Sanyo Mathew, assistant vice president of academic and student affairs, said that group fitness, personal training, sports programs, and several other programs are being offered in-person, and that FIU will also keep virtual resources available for students who aren’t ready for in-person options.
Mathew also said that many of FIU’s dining and retail centers were open, and suggested students go to shop.fiu.edu for more information. Likewise, Mathew mentioned students are welcome to study at FIU and host events, and that they should reserve spaces to do so at reserve.fiu.edu.
“We’re also ready to welcome you back, the energy on campus has been amazing, and we welcome the rest of the Panthers to come on out,” Mathew said.
Charles Andrews, assistant vice president of academic and student affairs, also reminded students of things they can do right now to get ready for the spring semester.
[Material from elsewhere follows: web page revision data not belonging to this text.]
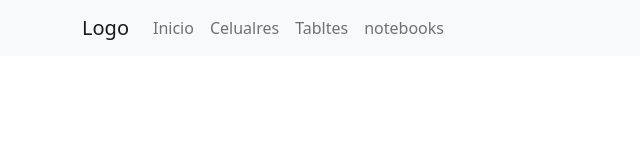
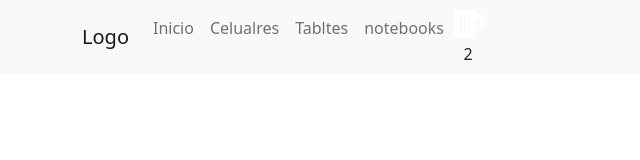
Before and after one commit to Toasty201/ProjectReact, a React (Create React App) app: page / in a window 1280 px wide. Shown: the top 160 px of the page, without its empty margins (0-640 px from the left). Built offline with nearby package versions, Linux system fonts and the light colour scheme.

Commit message:
modificado el widget

```diff
--- a/src/components/Navbar/Navbar.js
+++ b/src/components/Navbar/Navbar.js
@@ -3,7 +3,7 @@ import React from 'react'
 import Container from 'react-bootstrap/Container';
 import Nav from 'react-bootstrap/Nav';
 import Navbar from 'react-bootstrap/Navbar';
-import cartWidget from '../cartWidget/cartWidget';
+import CartWidget from '../cartWidget/cartWidget';
 
 function BasicExample() {
   return (
@@ -17,8 +17,7 @@ function BasicExample() {
             <Nav.Link href="#link">Celualres</Nav.Link>
             <Nav.Link href="#link">Tabltes</Nav.Link>
             <Nav.Link href="#link">notebooks</Nav.Link>
-            <Nav.Link href="#link"><cartWidget /></Nav.Link>
-            <cartWidget />
+            <CartWidget />
           </Nav>
         </Navbar.Collapse>
       </Container>
--- a/src/components/cartWidget/cartWidget.js
+++ b/src/components/cartWidget/cartWidget.js
@@ -1,17 +1,17 @@
 import './cartWidget.css'
 import React from 'react'
 import { FontAwesomeIcon } from '@fortawesome/react-fontawesome'
-import { faCartShopping } from '@fortawesome/free-solid-svg-icons'
+import { faBeer } from '@fortawesome/free-solid-svg-icons';
 
 
-function cartWidget(){
+function CartWidget(){
     return(
         <div className="cart-widget">
-        <FontAwesomeIcon icon="fa-regular fa-cart-shopping" size="2x" color="white" /> */
+        <FontAwesomeIcon  icon={ faBeer }  size="2x" color="white" />
         <div className="qty-display">2</div>
       </div>
     );
 
 }
 
-export default cartWidget;
+export default CartWidget;
```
One thing Andrews recommended is utilizing the Panther Success Network, and staying in contact with advisors.
“Now that we’re through the rush, our advisors appointments are more available so don’t wait until registration time to make an appointment to talk about summer and fall classes, you can do that now,” Andrews said, adding that February would be a good time to set up appointments to discuss both short and long term plans with advisors.
Andrews also listed Handshake, on-campus employment, and the Center for Student Engagement as great opportunities for students to stay involved with campus life, as well as ways to gain academic and career-related skills.
The town hall ended after about an hour, with Rosenberg making the closing remarks.
“What lies ahead of us is very exciting, your education, your journey, your development as adults.” Rosenberg said. “You’re learning, and our university is poised, ready, very committed to working with you to make sure you get everything and more that you deserve.”